# Quantum Simulation of Carbon Nanotube and Graphene Nanoribbon Field-Effect Transistors

In recent years, device simulation has been an indispensable tool to predict the performance and extract relevant parameters of nanoelectronics transistors. However, the dimensions of field-effect transistors (FETs) have become so small that quantum effects inevitably play an increasingly important role. While most commercially available simulation tools are based on (semi-)classical transport models that are enhanced with quantum mechanical add-ons, the so-called non-equilibrium Greens function method (NEGF) has become one of the premier methods for true quantum mechanical simulations of nanoscale FETs. The aim of the course is the development of a simple tool for the simulation of quantum transport in nanoscale field-effect transistor devices based on a self-consistent solution of the Poisson and Schrödinger equations (using NEGF). In addition, students will elaborate on a code for the computation of the band structure of carbon nanotubes/graphene nanoribbons using tight binding calculations.

Contents of the lecture:

The lecture starts with solving the Poisson equation in a FET based on a one-dimensional model of the electrostatics of a nanotube/-wire transistor. Using the Landauer approach and the so-called top-of-the-barrier model, the drain current in such a transistor is computed, next. Subsequently, the non-equilibrium Green’s function formalism is introduced and the carrier density is computed. A typical example of a local density of states within a FET is shown in the figure above. To realize convergence in the self-consistent calculation, the Newton-Raphson method is employed. Eventually, the current through the device is computed with the Fisher Lee relation. In a next step, the band structure of carbon nanotubes (CNTs) is computed with the tight-binding approach using only the indices (n,m) as input parameters. From the band structure, parameters such as the diameter, effective mass and band gap are extracted and used in the NEGF device simulations. Hence, the simulation tool enables students to study the dependence of the electrical behavior of nanoscale field-effect transistors on their geometry, applied voltages and materials in use. Finally, an inverter consisting of n- and p-type CNT FETs is computed with a floating output terminal and voltage transfer curves can be calculated as a function of the device parameters.

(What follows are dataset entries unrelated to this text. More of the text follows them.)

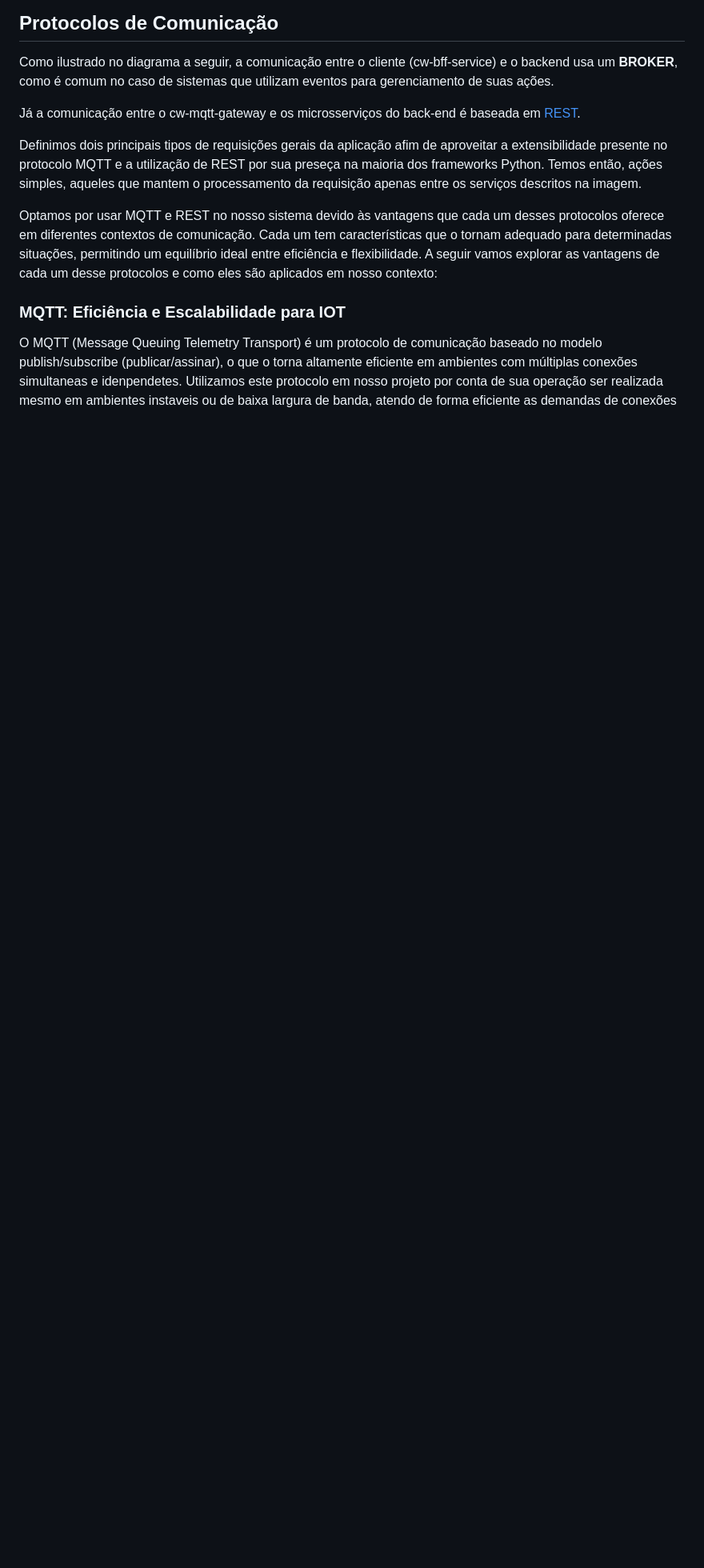
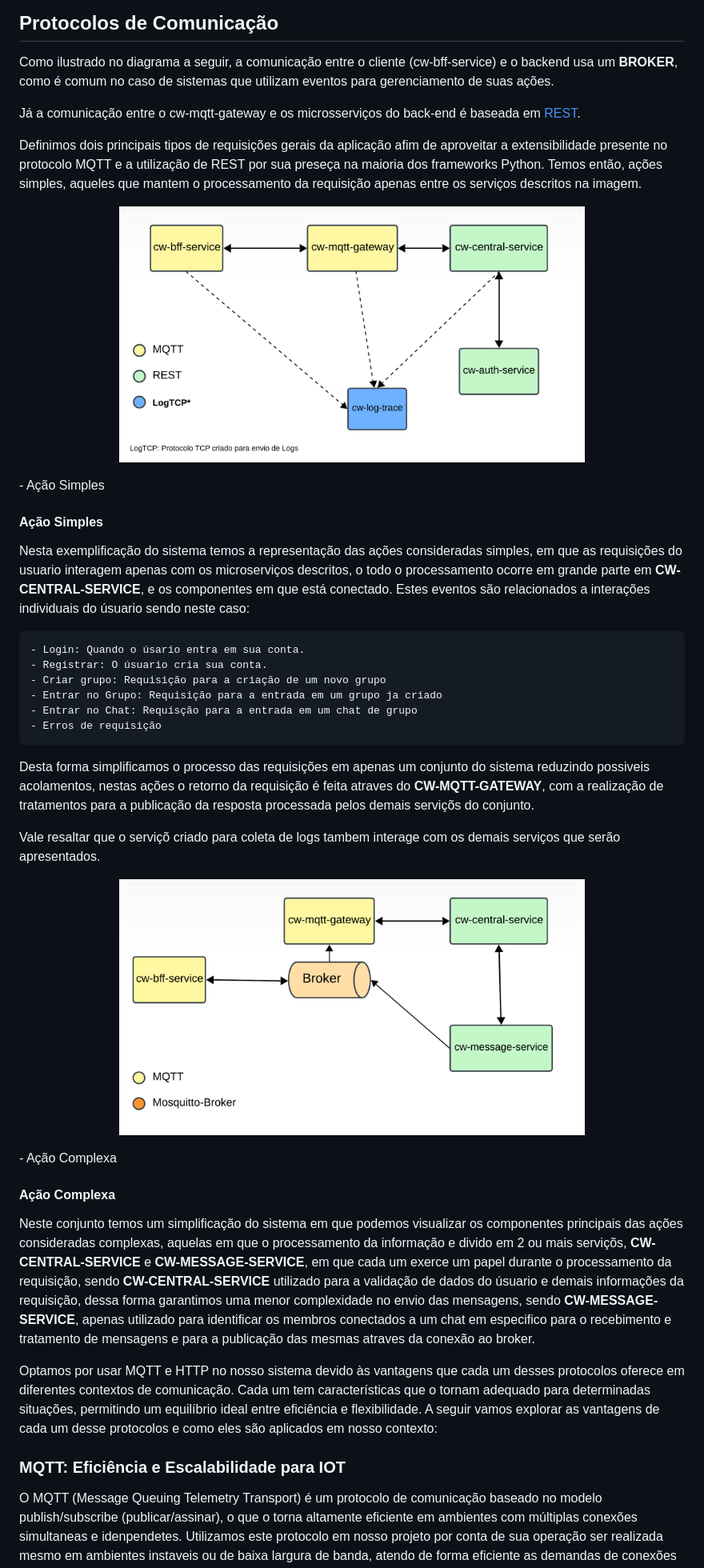
Before and after one commit to CardinalWave/main, a Markdown page: README.md, the part around one of its changes. Shown at 80% size. GitHub-like rendering; blank space fills up the shorter version.

```diff
--- a/README.md
+++ b/README.md
@@ -50,7 +50,34 @@ Já a comunicação entre o cw-mqtt-gateway e os microsserviços do back-end é
 Definimos dois principais tipos de requisições gerais da aplicação afim de aproveitar a extensibilidade presente no protocolo MQTT e a utilização de REST por sua preseça na maioria dos frameworks Python.
 Temos então, ações simples, aqueles que mantem o processamento da requisição apenas entre os serviços descritos na imagem.
 
-Optamos por usar MQTT e REST no nosso sistema devido às vantagens que cada um desses protocolos oferece em diferentes contextos de comunicação. Cada um tem características que o tornam adequado para determinadas situações, permitindo um equilíbrio ideal entre eficiência e flexibilidade. A seguir vamos explorar as vantagens de cada um desse protocolos e como eles são aplicados em nosso contexto:
+<p align="center">
+    <img width="70%" src="acao_simples.png" />
+</p>
+ - Ação Simples
+
+#### Ação Simples
+Nesta exemplificação do sistema temos a representação das ações consideradas simples, em que as requisições do usuario interagem apenas com os microserviços descritos, o todo o processamento ocorre em grande parte em **CW-CENTRAL-SERVICE**, e os componentes em que está conectado. Estes eventos são relacionados a interações individuais do úsuario sendo neste caso:
+
+    - Login: Quando o úsario entra em sua conta.
+    - Registrar: O úsuario cria sua conta.
+    - Criar grupo: Requisição para a criação de um novo grupo
+    - Entrar no Grupo: Requisição para a entrada em um grupo ja criado
+    - Entrar no Chat: Requisção para a entrada em um chat de grupo
+    - Erros de requisição
+
+Desta forma simplificamos o processo das requisições em apenas um conjunto do sistema reduzindo possiveis acolamentos, nestas ações o retorno da requisição é feita atraves do **CW-MQTT-GATEWAY**, com a realização de tratamentos para a publicação da resposta processada pelos demais serviçõs do conjunto.
+
+Vale resaltar que o serviçõ criado para coleta de logs tambem interage com os demais serviços que serão apresentados.
+
+<p align="center">
+    <img width="70%" src="acao_complexa.png" />
+</p>
+ - Ação Complexa
+
+#### Ação Complexa
+Neste conjunto temos um simplificação do sistema em que podemos visualizar os componentes principais das ações consideradas complexas, aquelas em que o processamento da informação e divido em 2 ou mais serviçõs, **CW-CENTRAL-SERVICE** e **CW-MESSAGE-SERVICE**, em que cada um exerce um papel durante o processamento da requisição, sendo **CW-CENTRAL-SERVICE** utilizado para a validação de dados do úsuario e demais informações da requisição, dessa forma garantimos uma menor complexidade no envio das mensagens, sendo **CW-MESSAGE-SERVICE**, apenas utilizado para identificar os membros conectados a um chat em especifico para o recebimento e tratamento de mensagens e para a publicação das mesmas atraves da conexão ao broker.
+
+Optamos por usar MQTT e HTTP no nosso sistema devido às vantagens que cada um desses protocolos oferece em diferentes contextos de comunicação. Cada um tem características que o tornam adequado para determinadas situações, permitindo um equilíbrio ideal entre eficiência e flexibilidade. A seguir vamos explorar as vantagens de cada um desse protocolos e como eles são aplicados em nosso contexto:
 
 ### MQTT: Eficiência e Escalabilidade para IOT
 O MQTT (Message Queuing Telemetry Transport) é um protocolo de comunicação baseado no modelo publish/subscribe (publicar/assinar), o que o torna altamente eficiente em ambientes com múltiplas conexões simultaneas e idenpendetes. Utilizamos este protocolo em nosso projeto por conta de sua operação ser realizada mesmo em ambientes instaveis ou de baixa largura de banda, atendo de forma eficiente as demandas de conexões entre os microcontroladores e as aplicações da rede.
```
Also changed, not shown: other parts of README.md (+14 -8 lines).
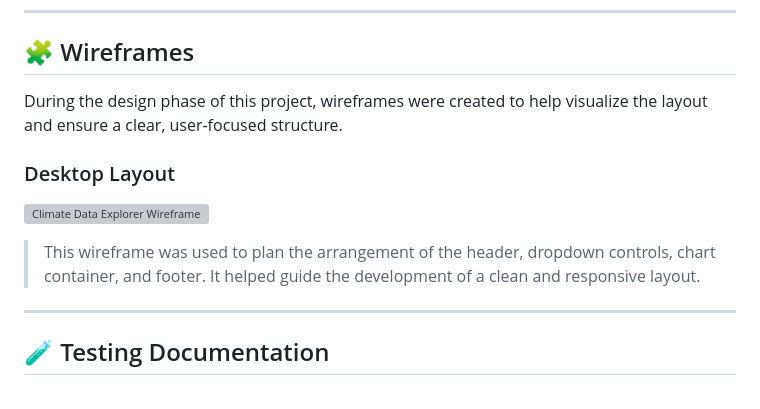
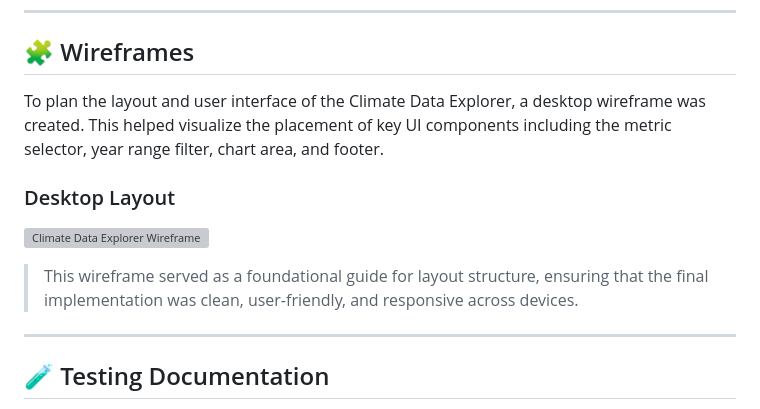
Before and after one commit to Takedown-code/Climate-Data-Explorer, a Markdown page: README.md, the part around the change. GitHub-like rendering; grey boxes are pictures that could not be loaded.

```diff
--- a/README.md
+++ b/README.md
@@ -50,13 +50,13 @@ An interactive front-end web application that allows users to explore climate ch
 
 ## 🧩 Wireframes
 
-During the design phase of this project, wireframes were created to help visualize the layout and ensure a clear, user-focused structure.
+To plan the layout and user interface of the Climate Data Explorer, a desktop wireframe was created. This helped visualize the placement of key UI components including the metric selector, year range filter, chart area, and footer.
 
 ### Desktop Layout
 
 ![Climate Data Explorer Wireframe](./assets/wireframes/wireframe-climate.png)
 
-> This wireframe was used to plan the arrangement of the header, dropdown controls, chart container, and footer. It helped guide the development of a clean and responsive layout.
+> This wireframe served as a foundational guide for layout structure, ensuring that the final implementation was clean, user-friendly, and responsive across devices.
 
 ---
 
```
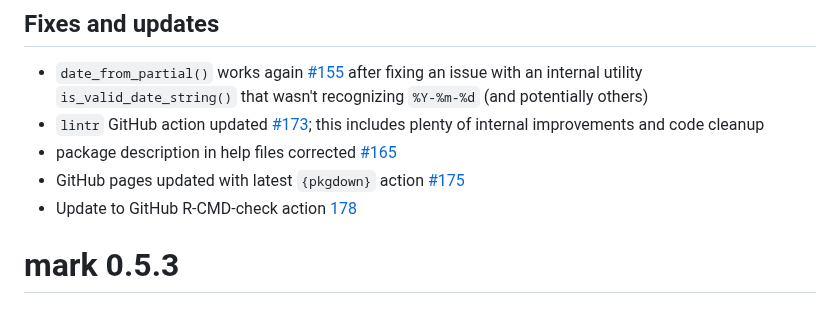
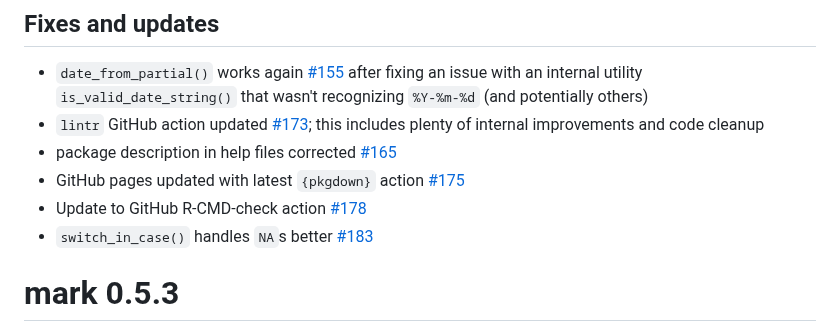
Before and after one commit to jmbarbone/mark, a Markdown page: NEWS.md, the part around the change. Rendered like a GitHub page.

Commit message:
#183 Update NEWS.md

```diff
--- a/NEWS.md
+++ b/NEWS.md
@@ -21,7 +21,8 @@
 * `lintr` GitHub action updated [#173](https://github.com/jmbarbone/mark/issues/173); this includes plenty of internal improvements and code cleanup
 * package description in help files corrected [#165](https://github.com/jmbarbone/mark/issues/165)
 * GitHub pages updated with latest `{pkgdown}` action [#175](https://github.com/jmbarbone/mark/issues/165)
-* Update to GitHub R-CMD-check action [178](https://github.com/jmbarbone/mark/issues/151)
+* Update to GitHub R-CMD-check action [#178](https://github.com/jmbarbone/mark/issues/151)
+* `switch_in_case()` handles `NA`s better [#183](https://github.com/jmbarbone/mark/issues/183)
 
 # mark 0.5.3
 
```
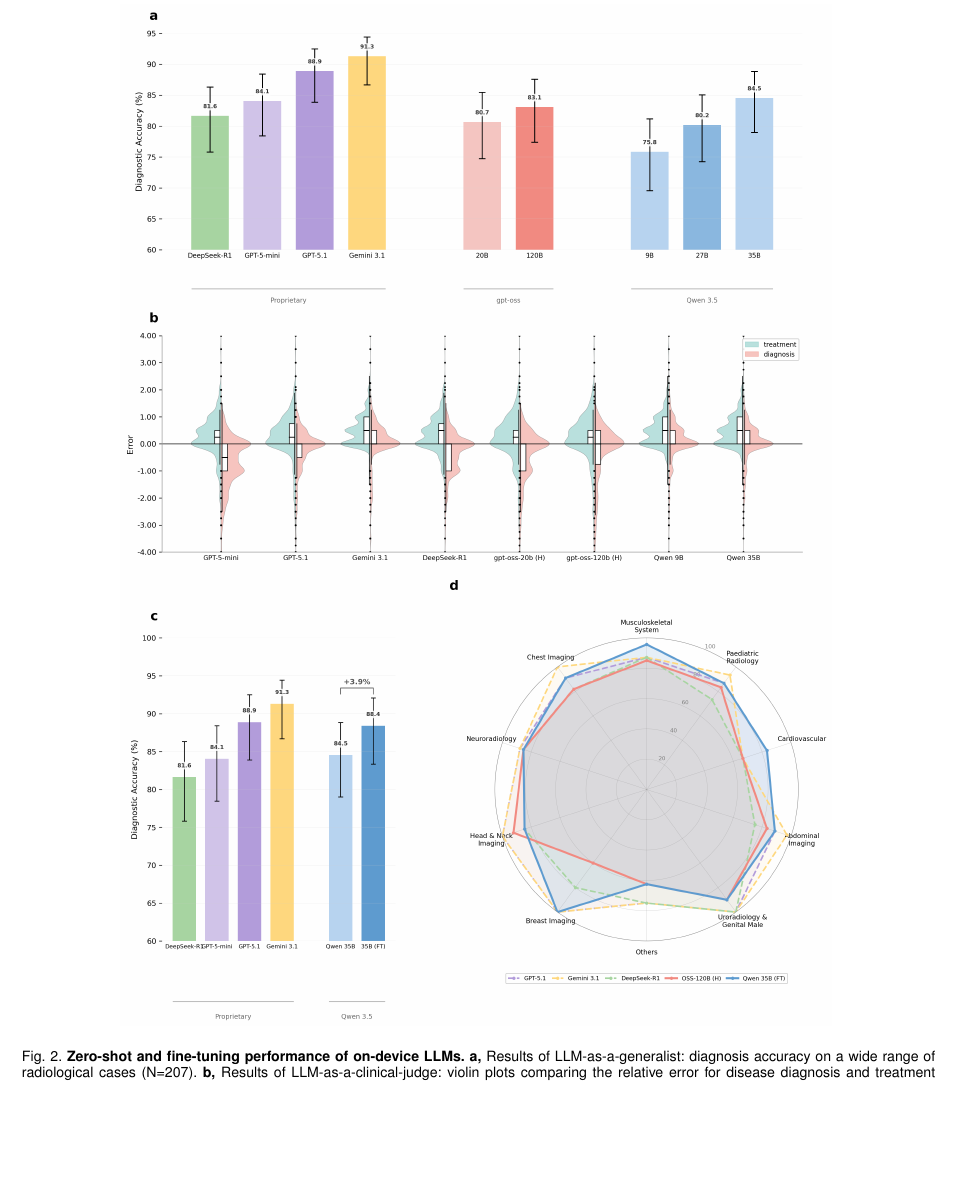
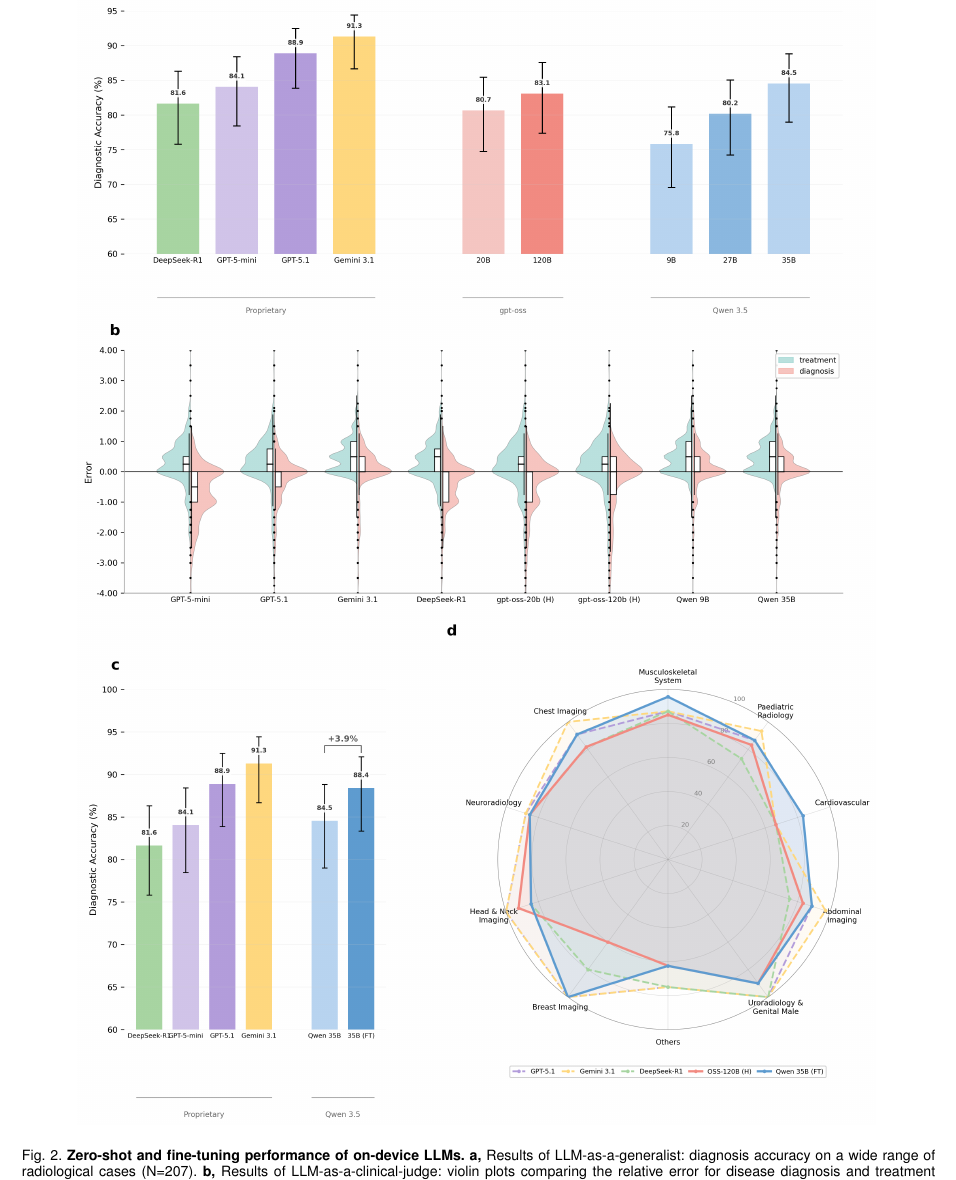
Before and after one commit to bowang-lab/on-device-LLM, a LaTeX paper (main.tex): part of page 3 of 12, cut so that both start at the same text, the shorter picture padded with empty space. Compiled offline with pdfLaTeX; a missing font is replaced by an installed copy or a similar font; a LaTeX package or settings file that is missing is left out.

Commit message:
Enlarge fig2: expand page margins and increase height to 0.92 textheight

```diff
--- a/main.tex
+++ b/main.tex
@@ -149,9 +149,11 @@ To ensure rigorous zero-shot evaluation and prevent data leakage, all three benc
 
 \begin{figure}[!htbp]
 \centering
+\enlargethispage{2cm}
+\vspace*{-1.5cm}
 % \includegraphics[scale=0.25]{main-imgs/fig2.png}
 % \includegraphics[scale=0.128]{main-imgs/fig2.png}
-\includegraphics[width=\textwidth,height=0.82\textheight,keepaspectratio]{main-imgs/fig2_combined.png}
+\includegraphics[width=\textwidth,height=0.92\textheight,keepaspectratio]{main-imgs/fig2_combined.png}
 \caption{\textbf{Zero-shot and fine-tuning performance of on-device LLMs.}
 \textbf{a,} Results of LLM-as-a-generalist: diagnosis accuracy on a wide range of radiological cases (N=207).
 \textbf{b,} Results of LLM-as-a-clinical-judge: violin plots comparing the relative error for disease diagnosis and treatment open-ended question assessment (N=1315).
```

Organization of the Lecture:

In contrast to a usual lecture, this course combines theory and practice: after a brief lecture part where novel material and homework assignments are discussed, students will use the remainder of the course time to continue coding their own MATLAB program with one-to-one support from and supervision by the instructor. The final examination is a written test where students have to carry out simulation experiments employing their own simulation tool.

The lecture will be offered regularly during summer terms. Prerequisites to take part are a profound knowledge of nanoelectronics devices (such as the course “Nanoelectronics Devices- Physics, Modeling, Simulation”, see above). Knowledge in programming in MATLAB is beneficial but not compulsory.

Recommended literature includes: S. Datta: “Quantum Transport - Atom to Transistor”, S.M. Sze: “Physics of Semiconductor Devices”, and J. Knoch: “Nanoelectronics – Device Physics, Fabrication, Simulation”